Your goal: Please return each line of the listing exactly as given.
= Beginning of Section =
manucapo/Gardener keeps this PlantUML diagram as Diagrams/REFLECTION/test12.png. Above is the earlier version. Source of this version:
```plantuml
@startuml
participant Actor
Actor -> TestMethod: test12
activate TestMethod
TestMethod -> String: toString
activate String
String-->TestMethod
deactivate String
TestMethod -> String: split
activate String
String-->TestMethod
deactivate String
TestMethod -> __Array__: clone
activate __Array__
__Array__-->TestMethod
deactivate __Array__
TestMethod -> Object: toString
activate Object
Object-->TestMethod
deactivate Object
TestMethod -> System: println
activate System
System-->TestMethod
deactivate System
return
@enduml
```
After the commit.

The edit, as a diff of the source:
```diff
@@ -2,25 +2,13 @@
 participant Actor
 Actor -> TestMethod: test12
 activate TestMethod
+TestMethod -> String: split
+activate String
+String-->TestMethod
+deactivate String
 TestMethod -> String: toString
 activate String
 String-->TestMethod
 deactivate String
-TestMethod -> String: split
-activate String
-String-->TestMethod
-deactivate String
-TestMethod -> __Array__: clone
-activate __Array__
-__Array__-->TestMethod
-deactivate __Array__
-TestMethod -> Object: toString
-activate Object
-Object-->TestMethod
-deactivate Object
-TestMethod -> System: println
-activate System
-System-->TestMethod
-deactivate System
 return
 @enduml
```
= End of Section =
Written answer:
manucapo/Gardener keeps this PlantUML diagram as Diagrams/REFLECTION/test12.png. Above is the earlier version. Source of this version:
```plantuml
@startuml
participant Actor
Actor -> TestMethod: test12
activate TestMethod
TestMethod -> String: toString
activate String
String-->TestMethod
deactivate String
TestMethod -> String: split
activate String
String-->TestMethod
deactivate String
TestMethod -> __Array__: clone
activate __Array__
__Array__-->TestMethod
deactivate __Array__
TestMethod -> Object: toString
activate Object
Object-->TestMethod
deactivate Object
TestMethod -> System: println
activate System
System-->TestMethod
deactivate System
return
@enduml
```
After the commit.

The edit, as a diff of the source:
```diff
@@ -2,25 +2,13 @@
 participant Actor
 Actor -> TestMethod: test12
 activate TestMethod
+TestMethod -> String: split
+activate String
+String-->TestMethod
+deactivate String
 TestMethod -> String: toString
 activate String
 String-->TestMethod
 deactivate String
-TestMethod -> String: split
-activate String
-String-->TestMethod
-deactivate String
-TestMethod -> __Array__: clone
-activate __Array__
-__Array__-->TestMethod
-deactivate __Array__
-TestMethod -> Object: toString
-activate Object
-Object-->TestMethod
-deactivate Object
-TestMethod -> System: println
-activate System
-System-->TestMethod
-deactivate System
 return
 @enduml
```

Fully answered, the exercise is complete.